Lesson 3: Cropping and Resizing
In this lesson you will learn how to use the crop and resize functions of a graphic editing program to size and frame an image so that it fits specific dimensions needed to place it on a web page. You will crop and resize the images you acquired in the previous lesson and then optimize the images for saving in the jpeg format.
At the completion of this exercise, you will be able to:
- use the concepts of pixels and resolution to appropriately size images for web pages
- understand how file size and bandwidth limitations influence the use of web graphics
Practice resizing an image
Before you can use your images on your web page, you must first resize them to the exact number of pixels in which they will appear on the page.

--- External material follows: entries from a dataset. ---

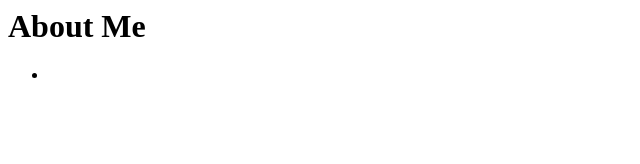
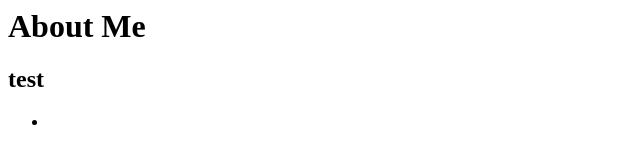
Before and after one commit to staten-island-tech/intro-to-html-Verviam, a plain HTML site: page index.html in a window 1280 px wide. Shown: the full height of the page, 0-640 px from the left. Drawn offline with Linux system fonts and the light colour scheme.

Commit message:
Update index.html

```diff
--- a/index.html
+++ b/index.html
@@ -6,9 +6,12 @@
     </head>
     <body>
         <h1>About Me</h1>
-        <h2></h2>
+        <h2>test</h2>
         <ul>
-            <li></li>
+
+            <li>
+
+            </li>
         </ul>
 
     </body>
```
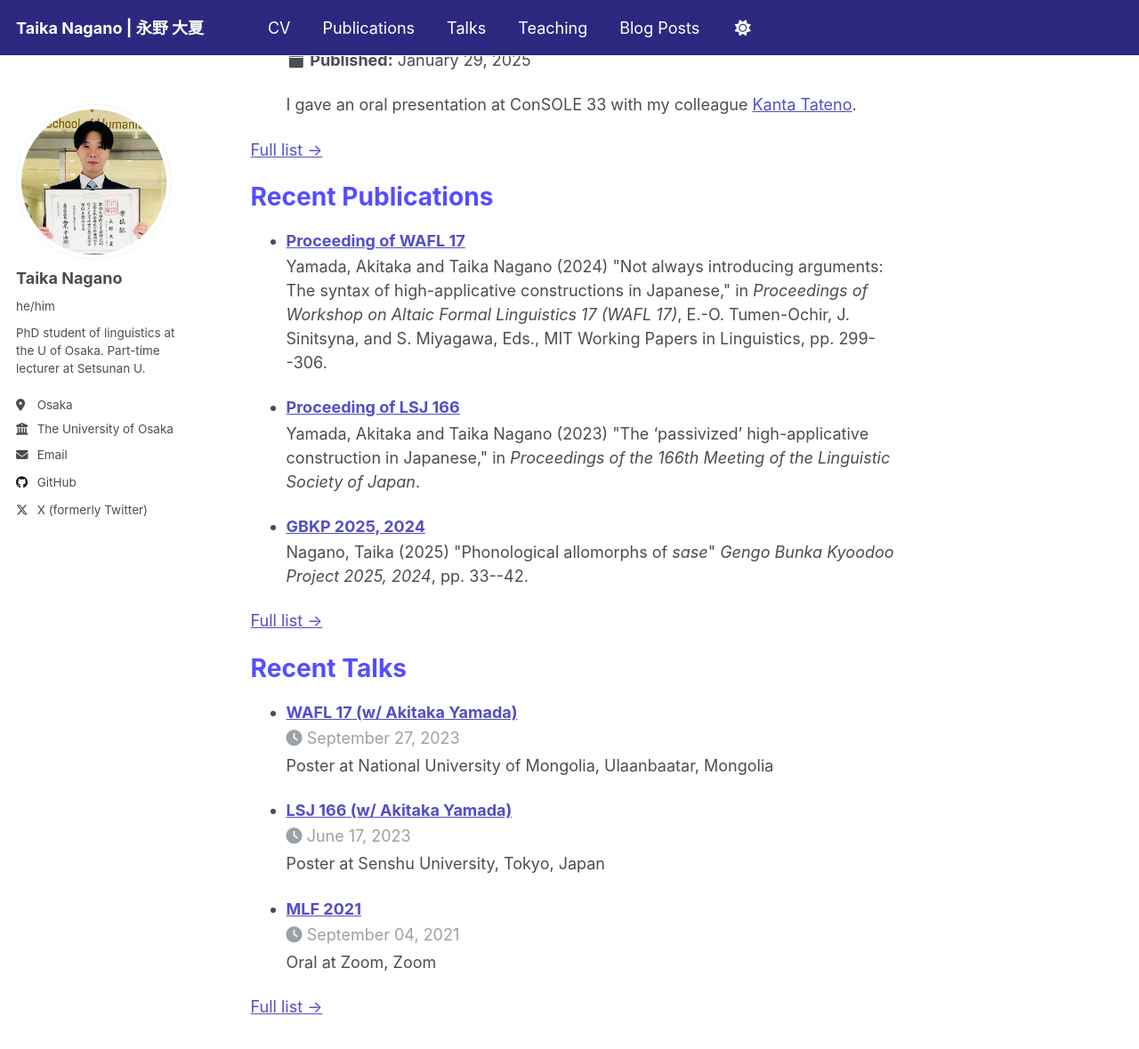
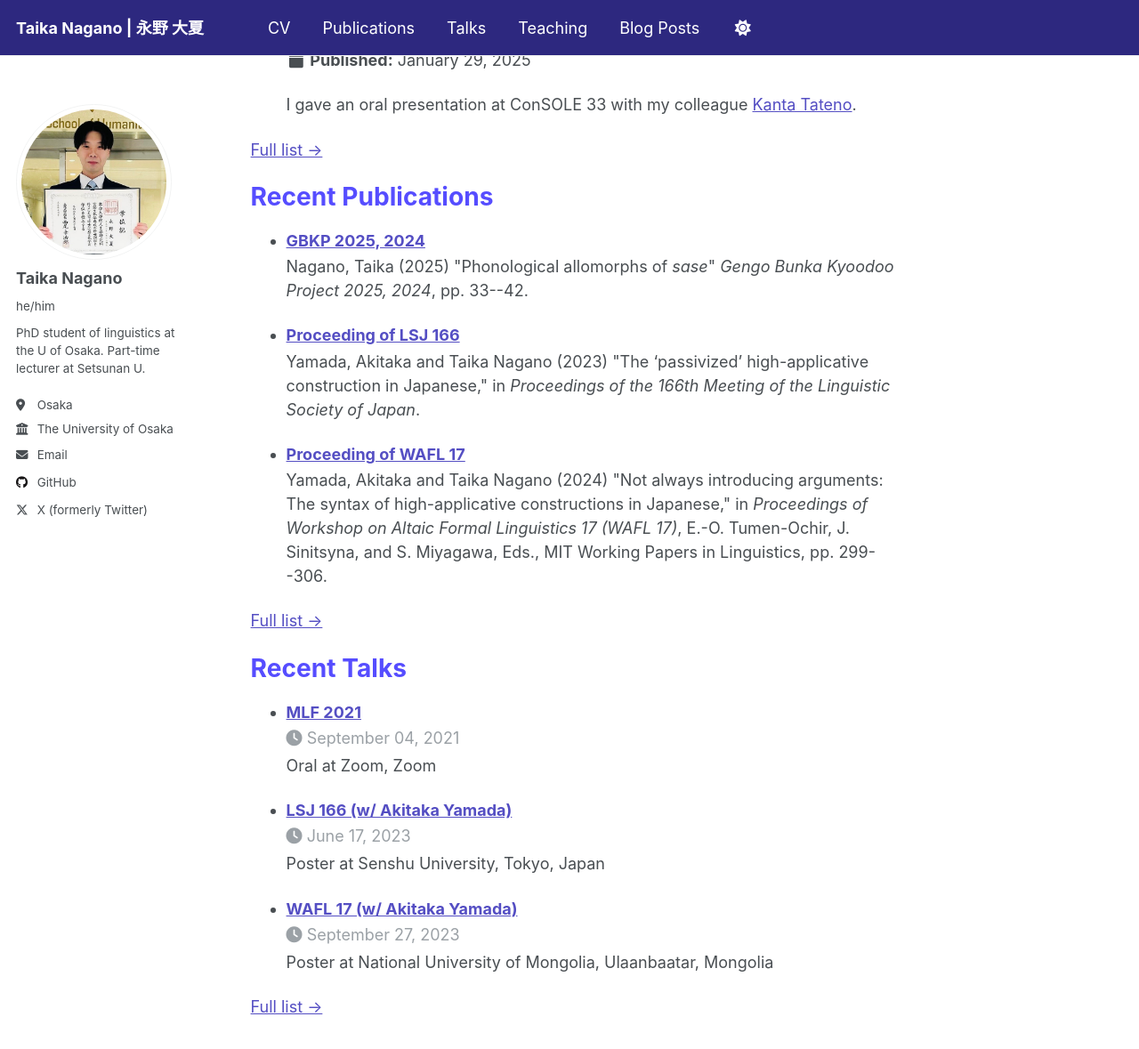
Before and after one commit to TaikaNagano/taikanagano.github.io, a Jekyll site: the page built from _pages/about.md, in a window 1280 px wide and 1400 px high, scrolled down 701 px. Shown: the top 1179 px of the window at 89% size. Built offline with Jekyll 4.4.1, drawn with Linux system fonts in a browser that asks for light colours.

Commit message:
Update about.md

```diff
--- a/_pages/about.md
+++ b/_pages/about.md
@@ -23,7 +23,7 @@ News
 Recent Publications
 ======
 <ul>
-{% for post in site.publications reversed limit:3 %}
+{% for post in site.publications limit:3 %}
   {% include archive-single-cv.html %}
 {% endfor %}
 </ul>
@@ -33,7 +33,7 @@ Recent Publications
 Recent Talks
 ======
 <ul>
-{% for post in site.talks reversed limit:3 %}
+{% for post in site.talks limit:3 %}
   {% include archive-single-talk-cv.html %}
 {% endfor %}
 </ul>
```
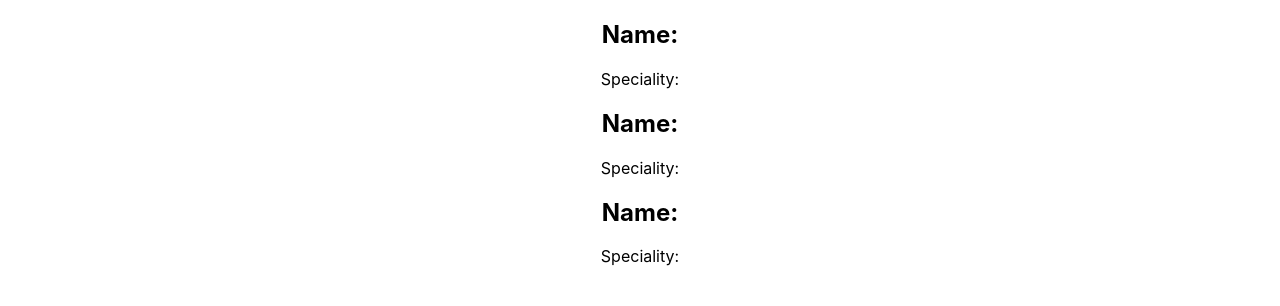
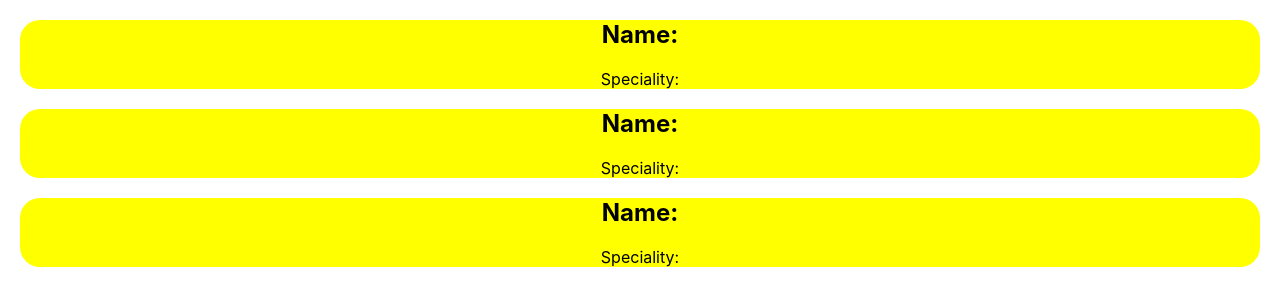
Before and after one commit to sadiaprova12/ReactJS-Core-Concepts-Recap, a React (Create React App) app: page / in a window 1280 px wide. Shown: the top 306 px of the page. Built offline with nearby package versions, Linux system fonts and the light colour scheme.

Commit message:
added district style

```diff
--- a/src/App.js
+++ b/src/App.js
@@ -11,9 +11,14 @@ function App() {
   );
 }
 
+const districtStyle ={
+  backgroundColor: 'yellow',
+  margin: '20px',
+  borderRadius: '20px'
+}
 function District(){
   return (
-    <div>
+    <div style={districtStyle}>
       <h2>Name: </h2>
       <p>Speciality: </p>
     </div>
```
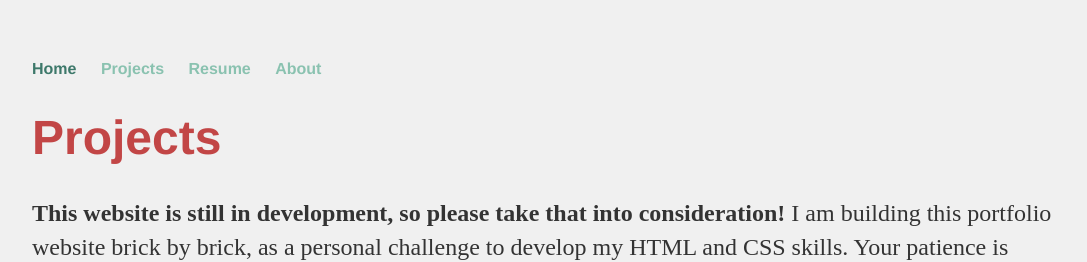
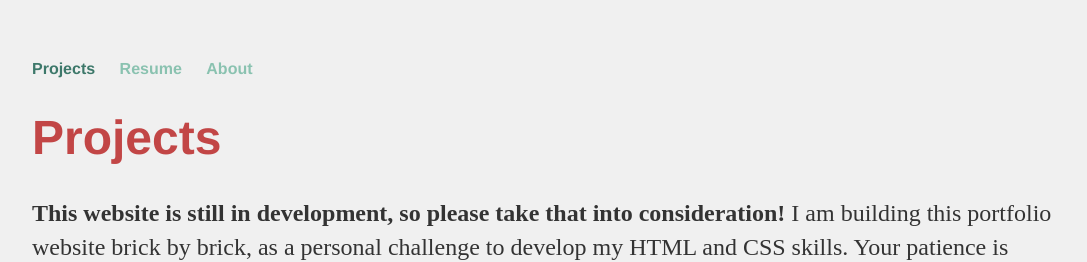
Before and after one commit to digigrant/digigrant.github.io, a Jekyll site: the page built from index.html, in a window 1280 px wide. Shown: the top 262 px of the page, without its empty margins (96-1183 px from the left). Built offline with Jekyll 4.4.1, drawn with Linux system fonts in a browser that asks for light colours.

Commit message:
Update navigation.yml

```diff
--- a/_data/navigation.yml
+++ b/_data/navigation.yml
@@ -1,8 +1,5 @@
-- name: Home
+- name: Projects
   link: /
-
-- name: Projects
-  link: /projects.html
 
 - name: Resume
   link: /resume.html
```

- Read the introduction to resizing images in the online document Resizing a Digital Image. While different graphics software may function slightly differently, nearly all of the applications will let you resize images in a similar manner.
- Before creating a final image, practice with your graphics software: Try resizing one of the images to create a 450 pixel wide viewable image.
- Now try again, but this time resize the image to a 72 pixel wide thumbnail image (most screens display 72 pixels per inch).
Practice cropping an image
While the resize image function is a useful function, sometimes you will want more control over how the size of the image is reduced. The crop function allows you to cut out a portion of the image or change the image dimensions without distorting the image.
- Read the introduction to cropping images in the online document Cropping Photos: Every Picture Tells a Story.
- Using the same original image from the previous activity, use the crop function along with the resize function to create a thumbnail image that is 72 x 72 pixels in size and a viewable image that is 450 x 450 pixels in size. Experiment with cropping the image in different ways to create a different look.
Pratice saving/exporting an image
Now that you have cropped and resized your image, it is time to save it in a suitable web format. Some graphics applications use the term export to refer to saving to files in any format other than the one primary format supported by that application. In this lesson, these terms mean the same thing.
Remember from Lesson 1 that images with gradations in color or many different colors, such as photographs, are best saved in jpeg format. In this activity, you will learn about how to optimize a jpeg image and then save your cropped and resized image file as a jpeg.
- Read the sections on "Image Formats" and "JPG and PNG Basics" in WebMonkey's Site Optimization Tutorial.
- Save the image you cropped and resized in the previous activity as a jpeg. Experiment with different quality settings and then observe the resulting file sizes and image quality. Try and determine what compression setting will achieve the lowest file size while still producing an image of adequate quality.
The Real Thing: Cropping, Resizing, and Saving
Now that you know how to crop and resize images and then save them as jpeg files, you are ready to start preparing your images for your web photo album.
- First, crop and resize each of the three original images once more to create viewable images that are 450 x 450 pixels in size.
- Next, crop and resize each of the three images to create thumbnail images that are 72 pixels wide.
- All of these images should be optimized and exported in the jpeg file format. Once you are done, you will have 6 images. Save the images to the images folder that you created in the early lesson on Pre-coding.
- Resizing a Digital Image
- Cropping Photos: Every Picture Tells a Story
- WebMonkey: Site Optimization Tutorial
Make sure to save your six exported images to your images subfolder. In the next lesson you will add them to a web page to create the web photo album. If you have six web-ready images, you are ready to proceed to Lesson 4.